Data in this exercise >>
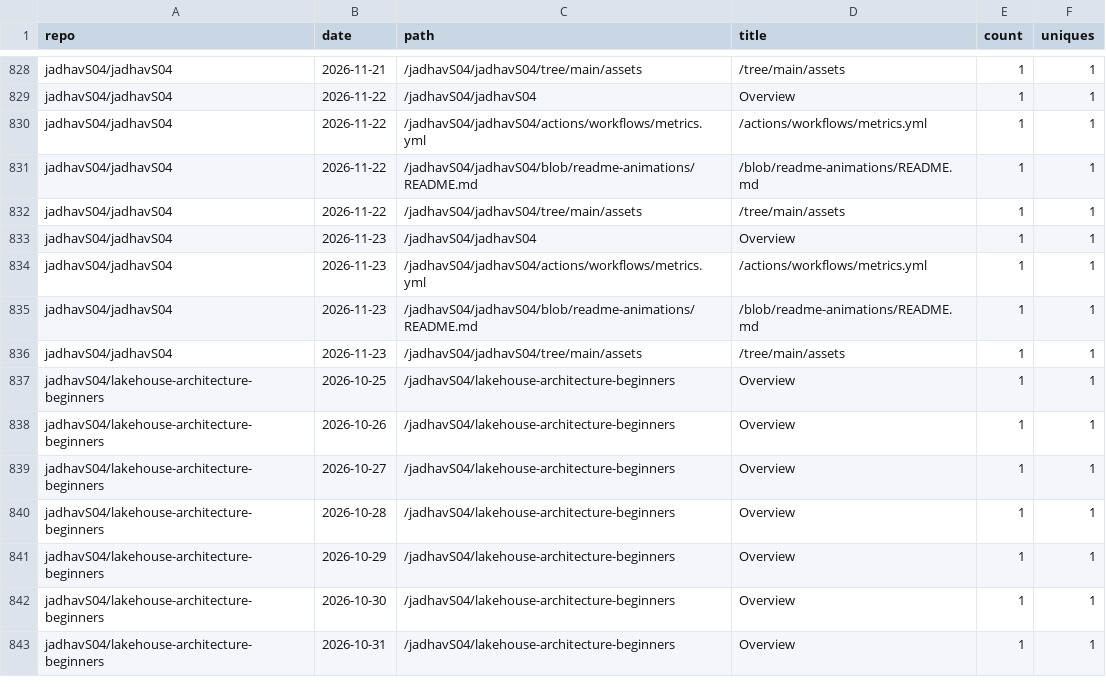
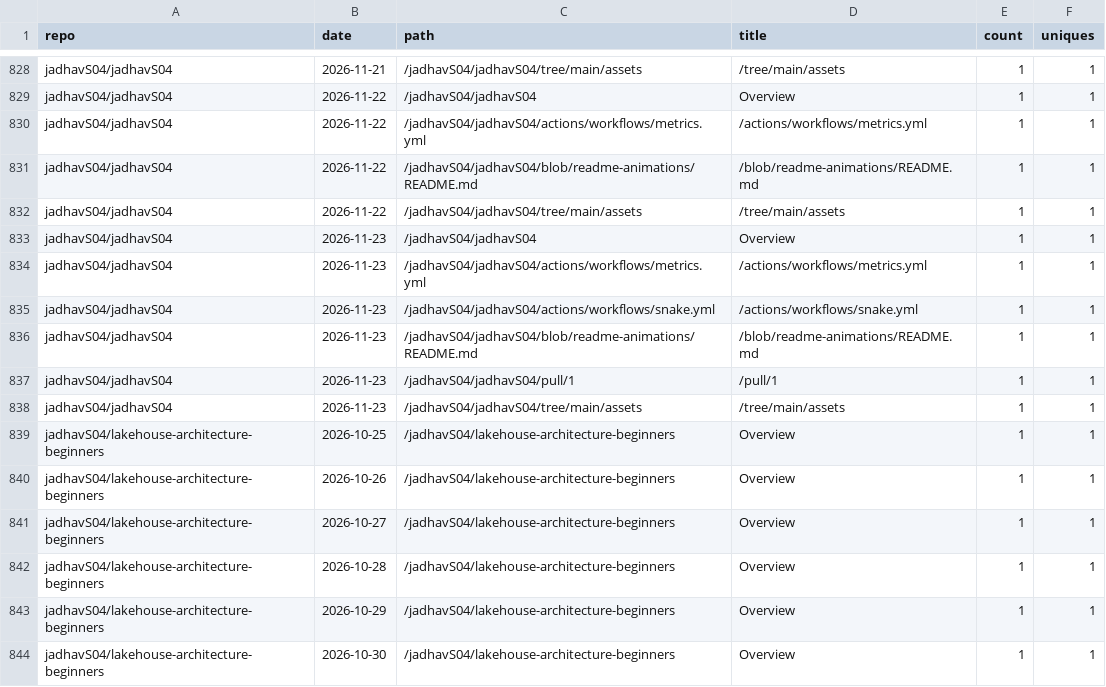
Before and after one commit to jadhavS04/github-traffic-analytics, a CSV file: data/paths.csv, drawn as a sheet; only a part is shown, gaps mark what is left out; the shorter side is filled out with more unchanged rows; the diff names each change by its address in the sheet, - before the commit and + after, or states it on an @@ line.

Commit message:
data: 2026-11-23 23:55 UTC

```diff
--- a/data/paths.csv
+++ b/data/paths.csv
+row 835: jadhavS04/jadhavS04 | 2026-11-23 | /jadhavS04/jadhavS04/actions/workflows/snake.yml | /actions/workflows/snake.yml | 1 | 1
+row 837: jadhavS04/jadhavS04 | 2026-11-23 | /jadhavS04/jadhavS04/pull/1 | /pull/1 | 1 | 1
```
Also changed, not shown: data/clones.csv, data/commits.csv, 4 other files.
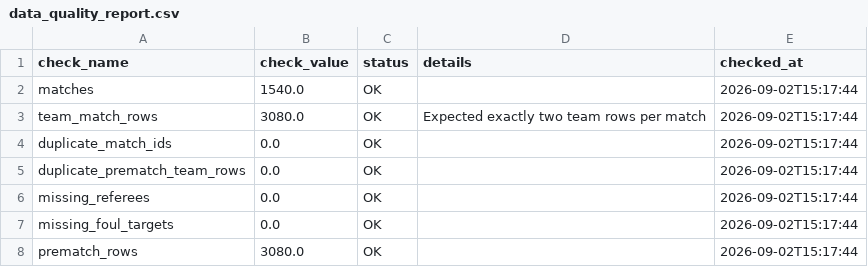
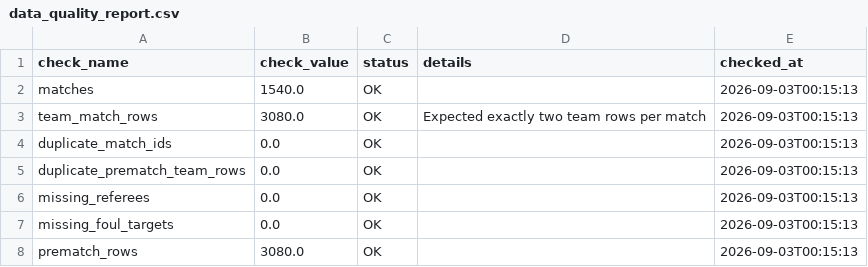
Before and after one commit to Multikabel/pl-analytika-2, a CSV file: data/tables/data_quality_report.csv, drawn as a sheet.

```diff
--- a/data/tables/data_quality_report.csv
+++ b/data/tables/data_quality_report.csv
@@ -1,8 +1,8 @@
 check_name,check_value,status,details,checked_at
-matches,1540.0,OK,,2026-09-02T15:17:44
-team_match_rows,3080.0,OK,Expected exactly two team rows per match,2026-09-02T15:17:44
-duplicate_match_ids,0.0,OK,,2026-09-02T15:17:44
-duplicate_prematch_team_rows,0.0,OK,,2026-09-02T15:17:44
-missing_referees,0.0,OK,,2026-09-02T15:17:44
-missing_foul_targets,0.0,OK,,2026-09-02T15:17:44
-prematch_rows,3080.0,OK,,2026-09-02T15:17:44
+matches,1540.0,OK,,2026-09-03T00:15:13
+team_match_rows,3080.0,OK,Expected exactly two team rows per match,2026-09-03T00:15:13
+duplicate_match_ids,0.0,OK,,2026-09-03T00:15:13
+duplicate_prematch_team_rows,0.0,OK,,2026-09-03T00:15:13
+missing_referees,0.0,OK,,2026-09-03T00:15:13
+missing_foul_targets,0.0,OK,,2026-09-03T00:15:13
+prematch_rows,3080.0,OK,,2026-09-03T00:15:13
```
Also changed, not shown: data/tables/matches.csv, data/tables/schema_meta.csv, 3 other files.
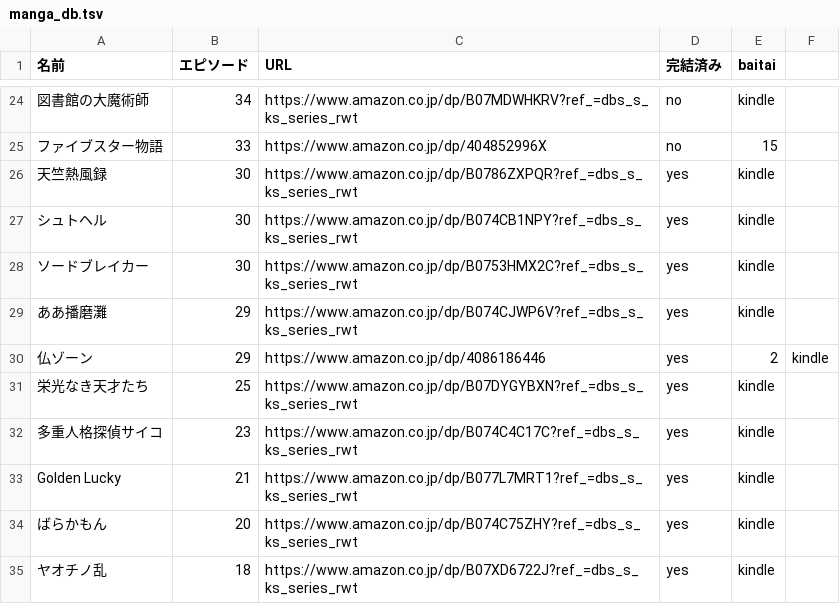
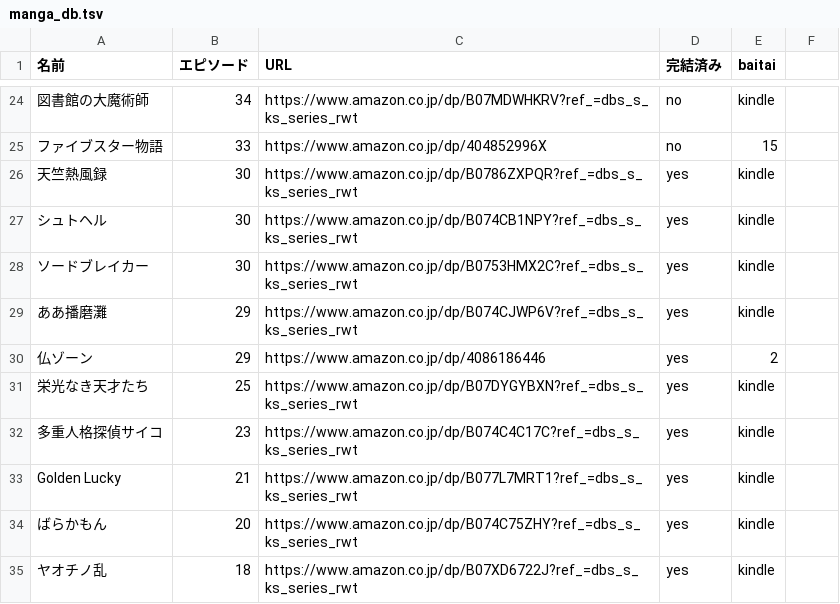
Before and after one commit to researchat/notes, a TSV file: reference/manga_db.tsv, drawn as a sheet; only a part is shown, gaps mark what is left out; the diff names each change by its address in the sheet, - before the commit and + after, or states it on an @@ line.

Commit message:
Update manga_db.tsv

```diff
--- a/reference/manga_db.tsv
+++ b/reference/manga_db.tsv
-F30: kindle
+F30: (empty)
```
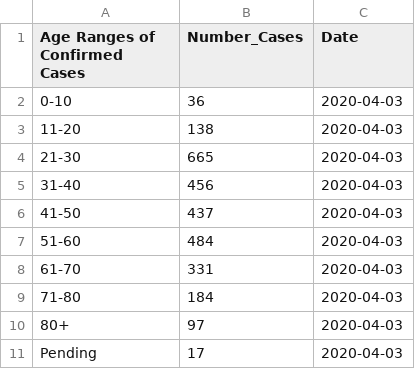
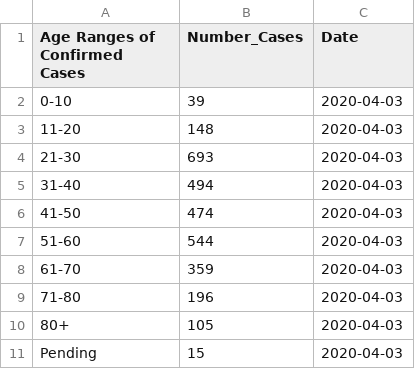
Before and after one commit to clayfranklin/Coronavirus, a CSV file: Covid_predictions/TN/Resources/2020-04-03_age.csv, drawn as a sheet.

```diff
--- a/Covid_predictions/TN/Resources/2020-04-03_age.csv
+++ b/Covid_predictions/TN/Resources/2020-04-03_age.csv
@@ -1,11 +1,11 @@
 Age Ranges of Confirmed Cases,Number_Cases,Date
-0-10,36,2020-04-03
-11-20,138,2020-04-03
-21-30,665,2020-04-03
-31-40,456,2020-04-03
-41-50,437,2020-04-03
-51-60,484,2020-04-03
-61-70,331,2020-04-03
-71-80,184,2020-04-03
-80+,97,2020-04-03
-Pending,17,2020-04-03
+0-10,39,2020-04-03
+11-20,148,2020-04-03
+21-30,693,2020-04-03
+31-40,494,2020-04-03
+41-50,474,2020-04-03
+51-60,544,2020-04-03
+61-70,359,2020-04-03
+71-80,196,2020-04-03
+80+,105,2020-04-03
+Pending,15,2020-04-03
```
Also changed, not shown: Covid_predictions/TN/Resources/2020-04-03_counties.csv, 21 other files.
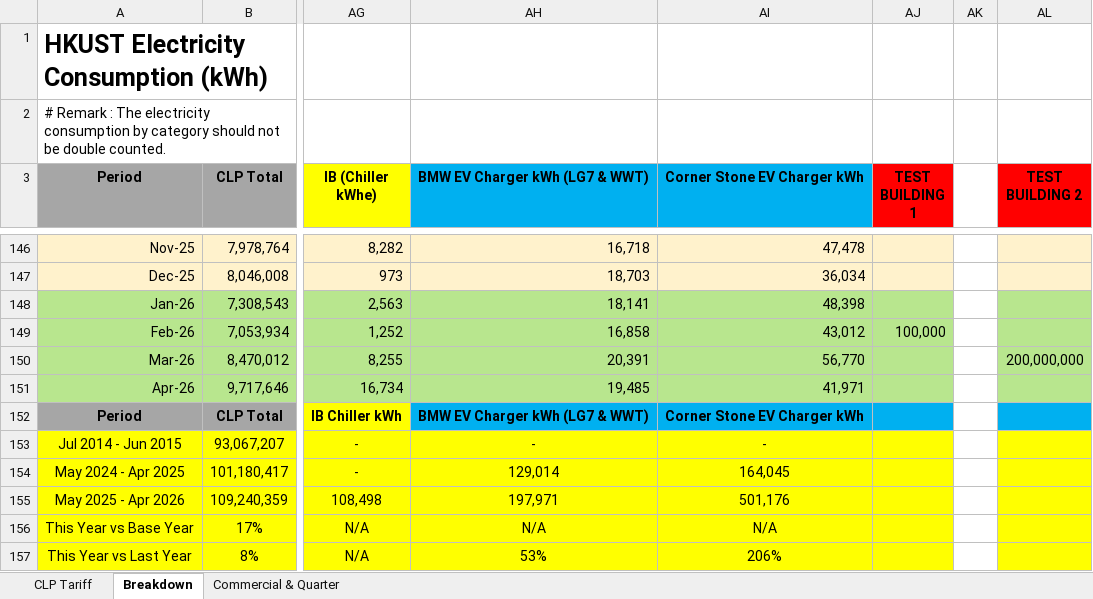
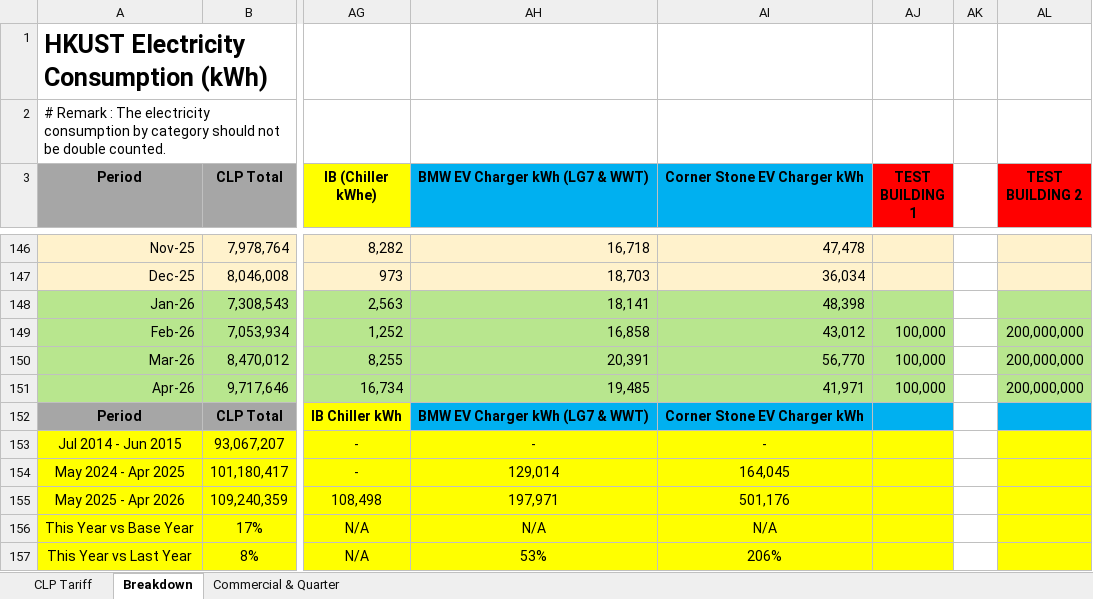
Before and after one commit to ctiffqny/sustainability-data-automation, an Excel workbook: ref/testing_electricity_202604.xlsx, sheet Breakdown, drawn as a sheet; only a part is shown, gaps mark what is left out; values as stored, in another font and other column widths than the file's, no borders; the diff names each change by its address in the sheet, - before the commit and + after, or states it on an @@ line.

```diff
--- a/ref/testing_electricity_202604.xlsx (sheet Breakdown)
+++ b/ref/testing_electricity_202604.xlsx (sheet Breakdown)
-AL149 (TEST BUILDING 2): (empty)
+AL149 (TEST BUILDING 2): 200,000,000
-AJ150:AJ151 (TEST BUILDING 1): (empty)
+AJ150:AJ151 (TEST BUILDING 1): 100,000
-AL151 (TEST BUILDING 2): (empty)
+AL151 (TEST BUILDING 2): 200,000,000
```
Also changed, not shown: 9 other files.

Work instruction >> Check each line of the listing above. Copy the ones with the word "sheet".

Result for this task >>
Before and after one commit to jadhavS04/github-traffic-analytics, a CSV file: data/paths.csv, drawn as a sheet; only a part is shown, gaps mark what is left out; the shorter side is filled out with more unchanged rows; the diff names each change by its address in the sheet, - before the commit and + after, or states it on an @@ line.
Before and after one commit to Multikabel/pl-analytika-2, a CSV file: data/tables/data_quality_report.csv, drawn as a sheet.
Before and after one commit to researchat/notes, a TSV file: reference/manga_db.tsv, drawn as a sheet; only a part is shown, gaps mark what is left out; the diff names each change by its address in the sheet, - before the commit and + after, or states it on an @@ line.
Before and after one commit to clayfranklin/Coronavirus, a CSV file: Covid_predictions/TN/Resources/2020-04-03_age.csv, drawn as a sheet.
Before and after one commit to ctiffqny/sustainability-data-automation, an Excel workbook: ref/testing_electricity_202604.xlsx, sheet Breakdown, drawn as a sheet; only a part is shown, gaps mark what is left out; values as stored, in another font and other column widths than the file's, no borders; the diff names each change by its address in the sheet, - before the commit and + after, or states it on an @@ line.
--- a/ref/testing_electricity_202604.xlsx (sheet Breakdown)
+++ b/ref/testing_electricity_202604.xlsx (sheet Breakdown)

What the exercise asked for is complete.